Collateralized Debt Obligations are all three of those things. Any high school accounting or business law student knows that the lender claims the collateral when a debtor fails to honor his obligations on a collateralized debt and, when the collateral is worth less than the loan balance, the balance may be uncollectible. Sadly, thanks to the abuse of credit by their parents, a lot of younger children now know about foreclosure and repossession, too.

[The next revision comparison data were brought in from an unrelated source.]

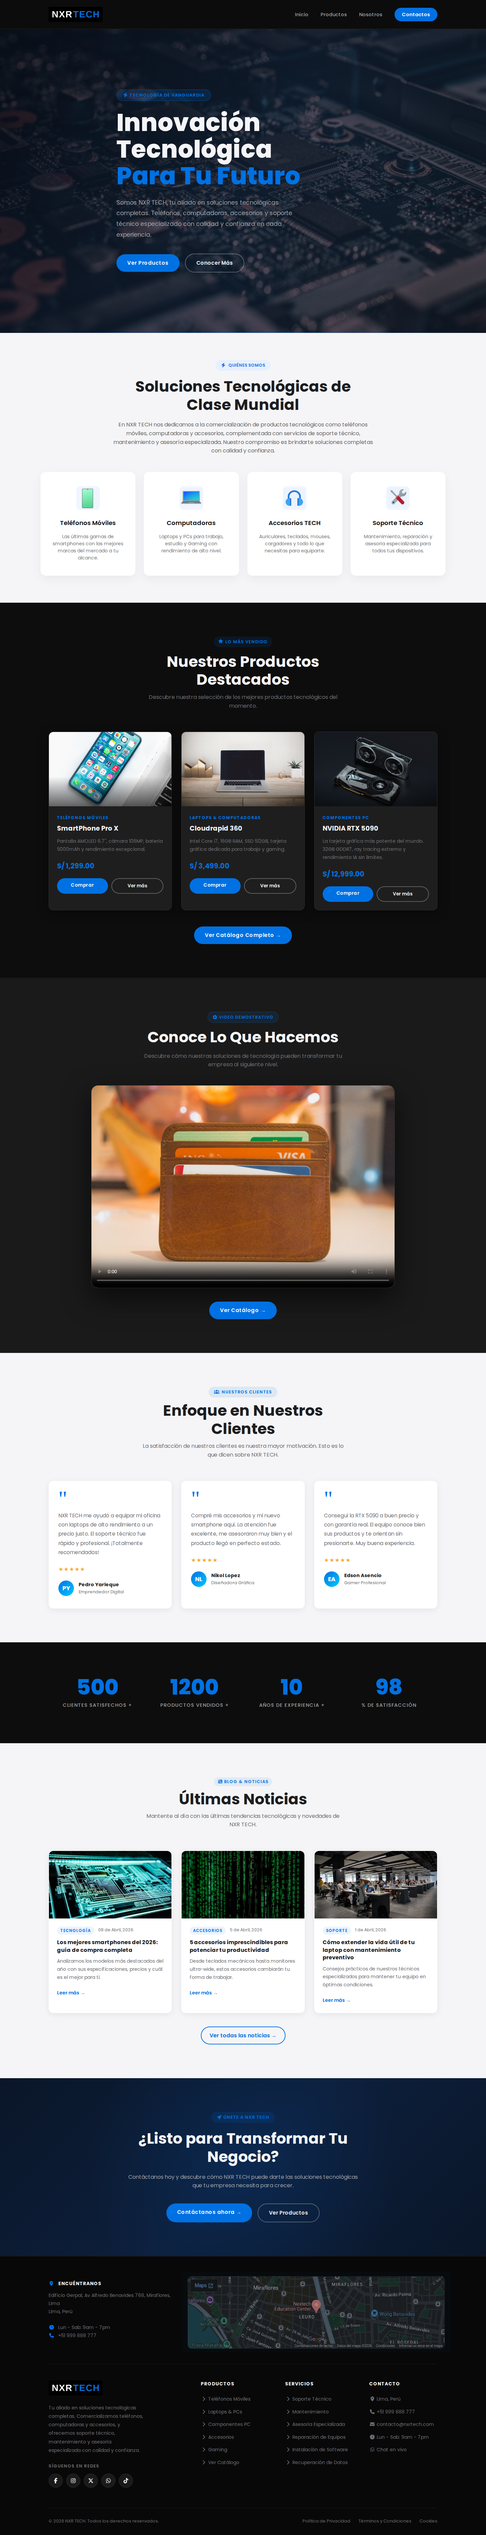
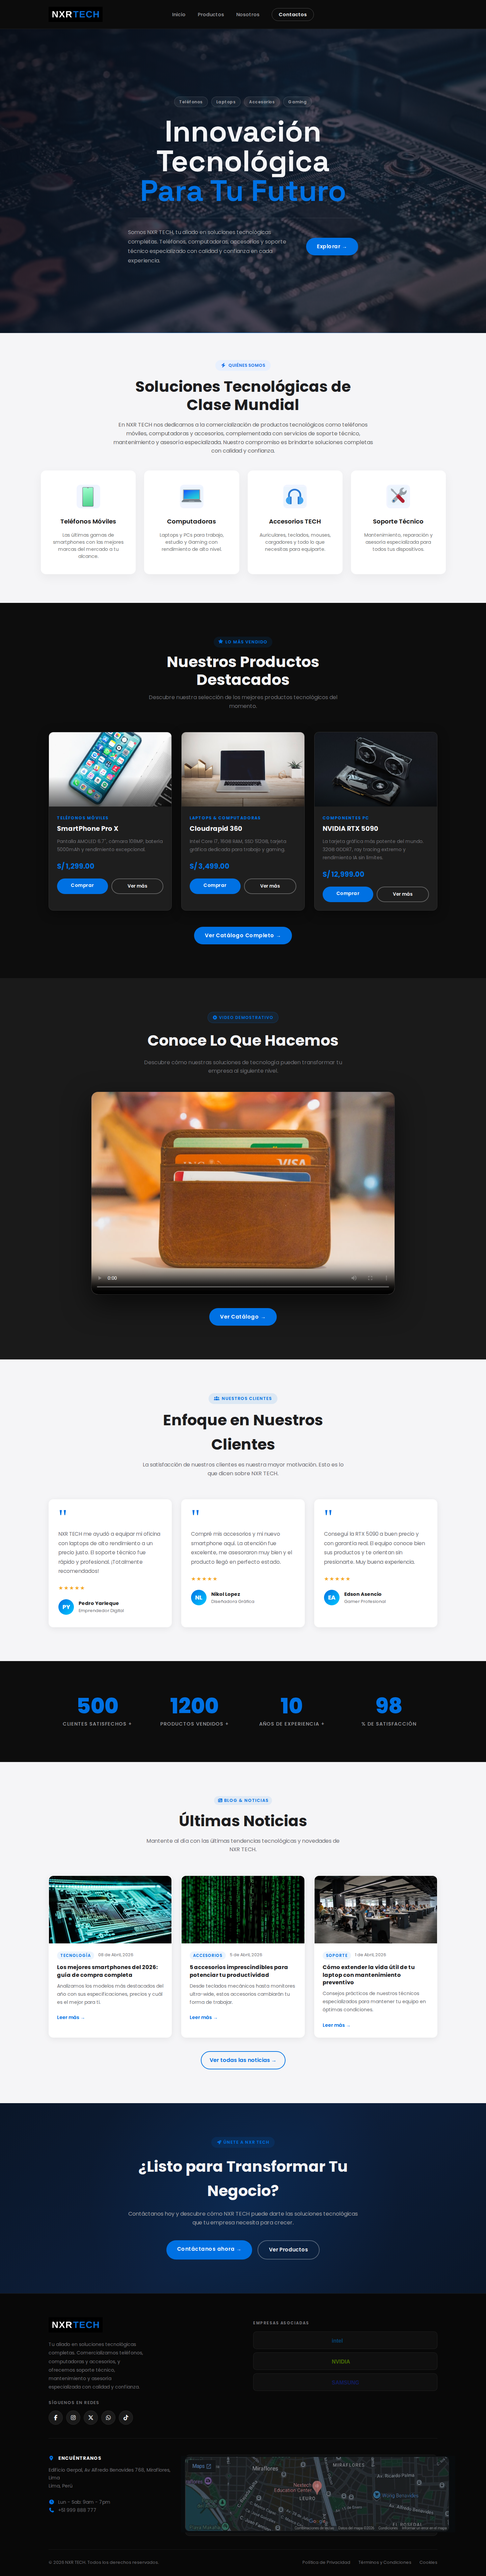
feat: cambios

diff --git a/inicio.html b/inicio.html
@@ -26,26 +26,25 @@
          RESPONSABLE: Enrique Prada
          ============================================= -->
     <header id="navbar">
-        <nav class="container">
-            <a href="#" class="nav-logo">
-                <img src="img/nxrtech_logo.png" alt="NXR TECH" class="nav-logo-img">
-            </a>
-            <ul class="nav-links">
-                <li><a href="#ep-hero">Inicio</a></li>
-                <li><a href="#">Productos</a></li>
-                <li><a href="#">Nosotros</a></li>
-                <li><a href="#" class="nav-cta">Contactos</a></li>
-            </ul>
-            <button class="nav-hamburger" aria-label="Menú">
-                <span></span>
-                <span></span>
-                <span></span>
-            </button>
-        </nav>
-    </header>
-
-    <main>
-        <!-- =============================================
+        <div class="ep-navbar-bar">
+            <nav class="container">
+                <a href="#" class="nav-logo">
+                    <img src="img/nxrtech_logo.png" alt="NXR TECH" class="nav-logo-img">
+                </a>
+                <ul class="nav-links">
+                    <li><a href="#ep-hero">Inicio</a></li>
+                    <li><a href="#">Productos</a></li>
+                    <li><a href="#">Nosotros</a></li>
+                    <li><a href="#" class="nav-cta">Contactos</a></li>
+                </ul>
+                <button class="nav-hamburger" aria-label="Menú">
+                    <span></span>
+                    <span></span>
+                    <span></span>
+                </button>
+            </nav>
+        </div>
+    <!-- =============================================
              SECCIÓN: HERO
              RESPONSABLE: Enrique Prada
              ============================================= -->
@@ -73,6 +72,9 @@
             </div>
         </section>
 
+    </header>
+
+    <main>
         <!-- =============================================
              SECCIÓN: SOLUCIONES TECNOLÓGICAS
              RESPONSABLE: Maykol Calle

diff --git a/css/main.css b/css/main.css
@@ -49,7 +49,7 @@
 }
 
 /* NAVBAR */
-header {
+.ep-navbar-bar {
     position: fixed;
     top: 0;
     left: 0;
@@ -60,7 +60,7 @@ header {
     background-color: transparent;
 }
 
-header.scrolled {
+header.scrolled .ep-navbar-bar {
     background-color: rgba(13, 13, 13, 0.92);
     backdrop-filter: blur(20px);
     -webkit-backdrop-filter: blur(20px);
@@ -72,7 +72,6 @@ nav {
     display: flex;
     align-items: center;
     justify-content: space-between;
-    position: relative;
 }
 
 .nav-logo {

diff --git a/css/base.css b/css/base.css
@@ -1,6 +1,5 @@
 /* ============================================================
    base.css — NXR TECH
-   ARCHIVO BASE — NO MODIFICAR
    Solo contiene variables globales y reset.
    ============================================================ */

Selling securities to investors does not obligate the seller to repay a debt. Borrowing money does obligate the debtor to repay a debt. Again from high school accounting, that is the key difference between equity financing and debt financing. The “2008 financial meltdown” could not have happened without the willing and cognizant participation of the irresponsible individuals who borrowed money in amounts they knew they could not repay and under terms they knew they could not honor. Until the new health-care legislation was signed into law, there was no legal coercion to purchase any commercial product for one’s own benefit. No one forced people to borrow money irresponsibly. The only correct placement of the ultimate blame for the current credit crisis is on the debtors who did not honor their obligations.